How does Israel cope with the civil war in Syria, the threat of Iran’s nuclear capability, Russia’s entry into the neighborhood, and other dangers? Guests at the Friends of the Israel Defense Forces (FIDF) gala on Oct. 23 at the New York Hilton got a unique perspective on Israel’s response to the threats from the Arab Spring.
Maj. Gen. Amir Eshel, who retired this year as head of the Israel Air Force, told the 1,200 dinner guests that traditionally the air force is a big stick for big wars. But a big stick no longer works in the Middle East where the situation is so fragile. “You also need to develop the ability to surgically thread the needle, to become a scalpel as opposed to a bull in a china shop. A scalpel that acts quietly, surgically, without deteriorating into a state of war that nobody wants.”
In the five years Eshel commanded the Israel Air Force he transformed the country’s military might so that it now dominates the skies in the region. He accomplished that with the acquisition from the U.S. of nine new F-35 Adir stealth fighter jets.
According to a report by the Begin-Sadat Center for Strategic Studies, at Bar-Ilan University, one of the three top think tanks in the Middle East, the F-35 Joint Strike Fighter aircraft is an intelligence gathering machine in a league of its own. It is able to deploy a range of sensors to gather information on events on the ground automatically and then share it with other aircraft and ground control stations.
He revealed that in recent years his air force has conducted many quiet, under-the-radar surgical strikes all over the Middle East “and that is what has kept the chaos all around us from spilling over.” That’s the power of the Adir, Hebrew for “mighty.”
“When you take off in this plane from Nevatim Air Force Base you can’t believe it,” Eshel enthused. “At 5,000 feet the whole Middle East is there for you in the cockpit. American pilots who fly with us haven’t seen anything like it because they fly over Arizona or Florida. Here they suddenly see the entire Middle East as a combat zone—the threats, the different players, at both close range and long range. This expansion of our military and intelligence capabilities means that Israel can now, if the situation warrants, act preemptively in unprecedented ways.”

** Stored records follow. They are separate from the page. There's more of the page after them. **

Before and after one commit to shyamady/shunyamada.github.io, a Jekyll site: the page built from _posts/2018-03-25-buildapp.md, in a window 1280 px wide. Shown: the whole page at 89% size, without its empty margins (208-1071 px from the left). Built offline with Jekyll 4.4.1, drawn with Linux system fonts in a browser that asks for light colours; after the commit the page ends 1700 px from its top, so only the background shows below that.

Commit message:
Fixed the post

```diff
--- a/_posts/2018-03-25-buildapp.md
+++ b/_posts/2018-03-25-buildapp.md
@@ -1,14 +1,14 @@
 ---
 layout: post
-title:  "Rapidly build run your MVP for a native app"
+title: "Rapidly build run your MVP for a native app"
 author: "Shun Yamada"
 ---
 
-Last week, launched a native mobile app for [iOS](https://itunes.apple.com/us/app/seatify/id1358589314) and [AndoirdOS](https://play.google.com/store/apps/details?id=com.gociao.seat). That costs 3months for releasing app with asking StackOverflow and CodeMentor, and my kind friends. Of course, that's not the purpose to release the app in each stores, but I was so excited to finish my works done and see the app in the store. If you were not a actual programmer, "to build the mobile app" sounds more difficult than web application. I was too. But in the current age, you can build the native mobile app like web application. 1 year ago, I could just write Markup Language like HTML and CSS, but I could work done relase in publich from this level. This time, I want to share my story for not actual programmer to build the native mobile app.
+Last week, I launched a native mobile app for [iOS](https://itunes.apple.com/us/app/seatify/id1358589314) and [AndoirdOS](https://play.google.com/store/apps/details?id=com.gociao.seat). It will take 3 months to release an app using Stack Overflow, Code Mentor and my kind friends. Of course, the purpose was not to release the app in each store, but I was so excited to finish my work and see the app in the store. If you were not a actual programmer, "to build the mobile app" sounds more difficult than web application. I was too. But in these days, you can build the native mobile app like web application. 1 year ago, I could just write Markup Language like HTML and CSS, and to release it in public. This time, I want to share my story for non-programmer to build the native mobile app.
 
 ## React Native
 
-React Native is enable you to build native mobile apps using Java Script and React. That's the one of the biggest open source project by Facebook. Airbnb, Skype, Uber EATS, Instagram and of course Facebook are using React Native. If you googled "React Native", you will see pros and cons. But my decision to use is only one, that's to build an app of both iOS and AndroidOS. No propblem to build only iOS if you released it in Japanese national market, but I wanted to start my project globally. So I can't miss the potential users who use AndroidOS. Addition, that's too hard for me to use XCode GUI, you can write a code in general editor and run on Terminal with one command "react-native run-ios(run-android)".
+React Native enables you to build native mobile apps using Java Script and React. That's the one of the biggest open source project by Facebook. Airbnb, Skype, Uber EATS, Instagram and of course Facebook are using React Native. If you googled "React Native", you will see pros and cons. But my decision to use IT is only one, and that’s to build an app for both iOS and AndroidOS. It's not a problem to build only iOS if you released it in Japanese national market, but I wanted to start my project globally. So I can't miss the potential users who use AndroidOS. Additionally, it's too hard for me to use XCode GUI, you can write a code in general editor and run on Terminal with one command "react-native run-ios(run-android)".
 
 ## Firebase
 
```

Liz Claman, an anchor at Fox Business Network, spoke about something unusual that has happened in Israel. “For the first time, the U.S. flag was raised at the first American military base in Israel.” The American missile facility was established at Bislach Air Base in the Negev to intercept rocket and missile threats.
Eshel said Israel has the only multi-tier anti-missile defense system in the world, able to protect itself from short-range mortar shells to interceptions from outer space. This advanced weaponry and technology includes the Iron Dome, the Arrow, and David’s Sling. “We have the capability to protect ourselves from our enemies,” he said.
Among the IDF guests at the dinner were Capt. N, one of the IAF’s few women combat navigators; Maj. G, who pilots one of the F-35 “flying supercomputers;” Shira, a paramedic who’s been treating wounded Syrian refugees; and Navy Sgt. Matan, a “lone soldier,” or one who immigrates to Israel with no immediate family in order to enlist in the IDF, originally from Westchester.
In a video, Major “G” demonstrated how fast the F-35 can take off. He wore a helmet developed by Israel which enables the pilot to see at a great distance, even in the dark of night.
Maj. Gen. (Res.) Meir Klifi-Amir, FIDF national director, called on the dinner guests to support the educational and recreational programs of the soldiers. “While their job is to look after Israel, our job is to look after them,” he proclaimed.
Among the many who responded, Sheldon Adelson and his wife Miriam allocated $7 million, FIDF national vice president Marc Perlman pledged $1 million, and the Iranian American Jewish Federation gave $600,000. By night’s end, the FIDF tallied a total of $35 million.
In the audience were Sagy Aseraf, executive vice president of Israel Discount Bank of New York; Andrew H. Gross, director of political affairs at the Israel Consulate in New York and Malcolm Hoenlein, executive vice chairman of the Conference of Presidents of Major American Jewish Organizations.
It was also most appropriate to see the diminutive (4’5”), 89-year-old sexual therapist Ruth Westheimer at this event. She proudly showed her latest book, “Roller Coaster Grandma: The Amazing Story of Dr. Ruth.” Her parents sent her from her native Germany to Switzerland during the war. After the Holocaust, in which her parents perished, she made her way to Palestine where she trained as a sniper in the Haganah during Israel’s war of independence.